While most mosquitofish are kept in ponds to control – you guessed it, mosquitos, they will also do well in small aquariums. They can be housed quite easily in a 10 gallon aquarium and will thrive if you provide them with anything larger.
Something important to remember, is that mosquitofish are known as fin nippers and can be aggressive at times. While most small minnows will be perfectly compatible with mosquitofish, you should stay away from any long finned fish, or any slow moving, docile fish like fancy goldfish.
When choosing a filter, you should remember that these are live bearing fish, and a hang-on-back filter is a death sentence to any fry if you don’t cover the intake. The best choice for any liver-bearer tank is a sponge filter, but a hang-on-back filter does provide better filtration if you are able to remove the fry from the tank, or as previously stated, cover the filter intake to prevent the fry being sucked up to rather unpleasant deaths.
I would strongly recommend choosing an Aquaclear Power Filter for a mosquitofish tank. This filter combines excellent filtration with a durable design, and it will keep your tank sparkling clear for years to come. You can also read the Aquarium Tidings Aquaclear Filter Review here.

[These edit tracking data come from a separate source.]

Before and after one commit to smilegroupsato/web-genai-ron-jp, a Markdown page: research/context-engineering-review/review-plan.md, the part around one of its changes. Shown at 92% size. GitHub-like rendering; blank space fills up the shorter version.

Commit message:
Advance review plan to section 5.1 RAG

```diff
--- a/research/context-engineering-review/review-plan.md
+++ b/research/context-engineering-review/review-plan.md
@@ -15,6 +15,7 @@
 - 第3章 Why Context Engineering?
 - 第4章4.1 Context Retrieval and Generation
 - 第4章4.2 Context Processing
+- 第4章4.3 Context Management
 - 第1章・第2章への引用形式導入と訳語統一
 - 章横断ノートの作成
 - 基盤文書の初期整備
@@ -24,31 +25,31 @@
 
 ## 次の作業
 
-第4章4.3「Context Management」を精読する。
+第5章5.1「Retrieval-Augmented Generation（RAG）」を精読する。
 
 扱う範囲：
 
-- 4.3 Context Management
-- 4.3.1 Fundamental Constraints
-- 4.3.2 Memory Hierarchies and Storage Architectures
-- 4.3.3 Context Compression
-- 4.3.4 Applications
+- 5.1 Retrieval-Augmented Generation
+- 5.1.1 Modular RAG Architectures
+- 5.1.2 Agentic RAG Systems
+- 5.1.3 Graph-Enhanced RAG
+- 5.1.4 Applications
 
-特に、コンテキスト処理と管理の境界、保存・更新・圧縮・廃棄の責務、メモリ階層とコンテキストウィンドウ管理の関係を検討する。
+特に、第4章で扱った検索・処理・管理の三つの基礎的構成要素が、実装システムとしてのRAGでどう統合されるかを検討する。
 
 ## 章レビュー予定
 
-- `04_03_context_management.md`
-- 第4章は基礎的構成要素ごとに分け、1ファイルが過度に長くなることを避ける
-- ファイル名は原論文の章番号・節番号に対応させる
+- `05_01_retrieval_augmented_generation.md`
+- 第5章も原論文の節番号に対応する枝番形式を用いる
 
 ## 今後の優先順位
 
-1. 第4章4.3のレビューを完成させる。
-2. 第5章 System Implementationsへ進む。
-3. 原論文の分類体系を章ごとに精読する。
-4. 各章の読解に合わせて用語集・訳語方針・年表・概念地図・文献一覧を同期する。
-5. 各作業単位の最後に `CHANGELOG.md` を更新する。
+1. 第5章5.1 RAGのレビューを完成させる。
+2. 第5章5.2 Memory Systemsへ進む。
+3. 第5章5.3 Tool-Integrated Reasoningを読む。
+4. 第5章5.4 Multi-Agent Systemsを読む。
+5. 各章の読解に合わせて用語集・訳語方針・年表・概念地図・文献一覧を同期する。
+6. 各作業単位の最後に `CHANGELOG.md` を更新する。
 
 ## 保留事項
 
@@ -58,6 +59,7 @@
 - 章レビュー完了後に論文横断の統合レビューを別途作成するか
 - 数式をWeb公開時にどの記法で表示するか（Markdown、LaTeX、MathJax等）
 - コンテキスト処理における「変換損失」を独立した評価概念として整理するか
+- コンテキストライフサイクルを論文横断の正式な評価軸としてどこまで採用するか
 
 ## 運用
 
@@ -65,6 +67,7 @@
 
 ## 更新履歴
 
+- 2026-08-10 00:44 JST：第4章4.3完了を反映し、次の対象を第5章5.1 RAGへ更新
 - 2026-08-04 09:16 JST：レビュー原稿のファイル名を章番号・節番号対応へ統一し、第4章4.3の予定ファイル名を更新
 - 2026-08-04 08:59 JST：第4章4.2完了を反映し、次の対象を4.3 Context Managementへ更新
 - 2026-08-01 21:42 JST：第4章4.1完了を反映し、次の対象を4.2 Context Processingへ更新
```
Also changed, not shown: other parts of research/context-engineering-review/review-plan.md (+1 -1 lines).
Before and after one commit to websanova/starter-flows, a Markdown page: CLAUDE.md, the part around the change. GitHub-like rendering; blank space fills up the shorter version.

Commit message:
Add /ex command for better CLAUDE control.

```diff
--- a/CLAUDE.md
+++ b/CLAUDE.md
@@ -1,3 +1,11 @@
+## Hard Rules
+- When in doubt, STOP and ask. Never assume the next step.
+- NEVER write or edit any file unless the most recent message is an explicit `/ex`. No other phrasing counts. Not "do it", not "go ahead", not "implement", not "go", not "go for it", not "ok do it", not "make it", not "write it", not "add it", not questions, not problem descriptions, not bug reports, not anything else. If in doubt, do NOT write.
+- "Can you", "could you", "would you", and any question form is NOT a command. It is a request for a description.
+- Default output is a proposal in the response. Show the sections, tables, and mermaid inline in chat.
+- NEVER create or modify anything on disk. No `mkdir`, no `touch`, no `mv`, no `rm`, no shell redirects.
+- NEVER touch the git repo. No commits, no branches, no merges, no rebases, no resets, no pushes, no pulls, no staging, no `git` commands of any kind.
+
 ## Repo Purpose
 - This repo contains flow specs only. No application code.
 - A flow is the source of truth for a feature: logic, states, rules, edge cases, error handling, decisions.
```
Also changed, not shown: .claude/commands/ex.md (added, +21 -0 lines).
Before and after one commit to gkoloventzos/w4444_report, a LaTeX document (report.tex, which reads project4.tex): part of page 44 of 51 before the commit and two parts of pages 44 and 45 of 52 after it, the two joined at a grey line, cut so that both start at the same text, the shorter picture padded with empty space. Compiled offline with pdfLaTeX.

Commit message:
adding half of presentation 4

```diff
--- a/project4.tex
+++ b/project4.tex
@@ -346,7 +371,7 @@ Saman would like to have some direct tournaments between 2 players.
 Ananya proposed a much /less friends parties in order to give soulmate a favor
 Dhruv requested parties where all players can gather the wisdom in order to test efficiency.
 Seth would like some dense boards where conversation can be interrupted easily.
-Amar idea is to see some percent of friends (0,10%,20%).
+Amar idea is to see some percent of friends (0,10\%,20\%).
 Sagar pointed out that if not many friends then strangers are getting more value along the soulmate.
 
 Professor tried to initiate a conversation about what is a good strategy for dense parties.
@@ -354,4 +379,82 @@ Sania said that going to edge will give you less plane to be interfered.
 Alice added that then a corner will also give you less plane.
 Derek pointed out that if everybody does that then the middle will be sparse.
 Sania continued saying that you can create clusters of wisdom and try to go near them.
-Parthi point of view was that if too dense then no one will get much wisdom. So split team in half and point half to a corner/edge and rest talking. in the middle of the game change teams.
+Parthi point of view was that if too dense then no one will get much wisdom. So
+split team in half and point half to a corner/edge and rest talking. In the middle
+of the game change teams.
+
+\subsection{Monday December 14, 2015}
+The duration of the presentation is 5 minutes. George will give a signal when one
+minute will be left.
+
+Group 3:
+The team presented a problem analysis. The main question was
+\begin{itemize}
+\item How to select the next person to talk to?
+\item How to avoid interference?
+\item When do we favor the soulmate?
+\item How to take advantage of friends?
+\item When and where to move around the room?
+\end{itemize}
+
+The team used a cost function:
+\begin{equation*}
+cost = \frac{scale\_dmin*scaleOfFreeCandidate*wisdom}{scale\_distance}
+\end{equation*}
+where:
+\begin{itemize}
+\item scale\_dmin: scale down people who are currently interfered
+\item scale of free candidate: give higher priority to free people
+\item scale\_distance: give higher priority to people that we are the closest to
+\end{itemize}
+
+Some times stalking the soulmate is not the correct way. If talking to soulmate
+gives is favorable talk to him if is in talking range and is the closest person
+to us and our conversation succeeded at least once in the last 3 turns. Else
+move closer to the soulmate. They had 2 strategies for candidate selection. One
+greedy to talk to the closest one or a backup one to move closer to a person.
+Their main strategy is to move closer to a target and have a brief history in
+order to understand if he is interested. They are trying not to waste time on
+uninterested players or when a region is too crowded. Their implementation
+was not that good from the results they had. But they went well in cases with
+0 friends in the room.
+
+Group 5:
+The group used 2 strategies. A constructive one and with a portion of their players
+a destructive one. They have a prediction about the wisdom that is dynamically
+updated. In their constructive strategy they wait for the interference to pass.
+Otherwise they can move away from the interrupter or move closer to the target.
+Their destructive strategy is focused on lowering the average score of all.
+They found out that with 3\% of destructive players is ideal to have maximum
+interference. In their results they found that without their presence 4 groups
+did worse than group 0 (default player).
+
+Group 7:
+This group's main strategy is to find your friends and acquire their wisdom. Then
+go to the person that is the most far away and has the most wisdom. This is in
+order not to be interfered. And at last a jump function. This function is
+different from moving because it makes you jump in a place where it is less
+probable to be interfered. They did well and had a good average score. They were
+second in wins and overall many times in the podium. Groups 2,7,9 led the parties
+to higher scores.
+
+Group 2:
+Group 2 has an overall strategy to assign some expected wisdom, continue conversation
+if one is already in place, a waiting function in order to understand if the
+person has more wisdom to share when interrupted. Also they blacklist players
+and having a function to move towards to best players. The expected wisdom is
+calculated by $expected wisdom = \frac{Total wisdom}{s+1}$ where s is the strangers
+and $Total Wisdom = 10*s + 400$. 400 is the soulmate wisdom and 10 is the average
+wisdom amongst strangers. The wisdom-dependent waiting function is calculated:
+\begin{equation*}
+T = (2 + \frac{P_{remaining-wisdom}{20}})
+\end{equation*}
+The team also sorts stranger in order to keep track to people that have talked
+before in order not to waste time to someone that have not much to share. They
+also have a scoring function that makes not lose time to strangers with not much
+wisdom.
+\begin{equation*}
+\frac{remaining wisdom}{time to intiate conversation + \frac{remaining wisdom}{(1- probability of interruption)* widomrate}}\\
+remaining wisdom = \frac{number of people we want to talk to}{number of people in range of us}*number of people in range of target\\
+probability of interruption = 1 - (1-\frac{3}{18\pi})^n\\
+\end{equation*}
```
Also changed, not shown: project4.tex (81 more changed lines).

In the wild, mosquitofish primarily eat small insects, larvae and small amounts of plant material and algae. They will also consume massive amounts of mosquito larvae, and the females have been known to consume more than their body weight in a single day.
In the home aquarium they should be fed a high quality flake food, along with live or frozen foods. I personally use Hikari Micro Wafers, which I consider to be one of the best prepared foods on the market. Their favorite frozen foods are bloodworms, daphnia and brine shrimp and they will also greedily eat any live foods that are offered.
Their preferred live food is obviously mosquito larvae, but that can be hard to come by and there can be certain legal ramifications relating to breeding mosquitos. Most areas prohibit the breeding of mosquitos, and you should check with your local authorities before attempting to breed them. If you are able to breed mosquito larvae, then be sure to harvest it completely so that no larvae are able to mature into adult mosquitos.
Mosquitofish are actually one of the more difficult to breed live-bearer fish. Once you have sexed the fish, it’s always best to have a ratio of about one male for every three females. This ensures that the males won’t harass one female all the time, which can result in illness or even death from the stress.
The problem with the breeding of mosquitofish arises after the female has been impregnated. They are able to delay delivering the fry if there are threats nearby, and they consider male mosquito fish to be threats. If you want the female to deliver her fry, then you either need to relocate her to another tank once she’s showing as pregnant, or place her in a breeder box in the tank, so that she’s separated from the males.
Once she has been separated, she will normally give birth to numerous fry in a short period of time. To prevent any unpleasant cannibalism, the mother should be removed as soon as possible, though most females tend to ignore their young.
The newborn fry can be feed baby brine shrimp, mircoworms or finely ground up flake food. They can also be fed any of the now numerous fry foods commercially available.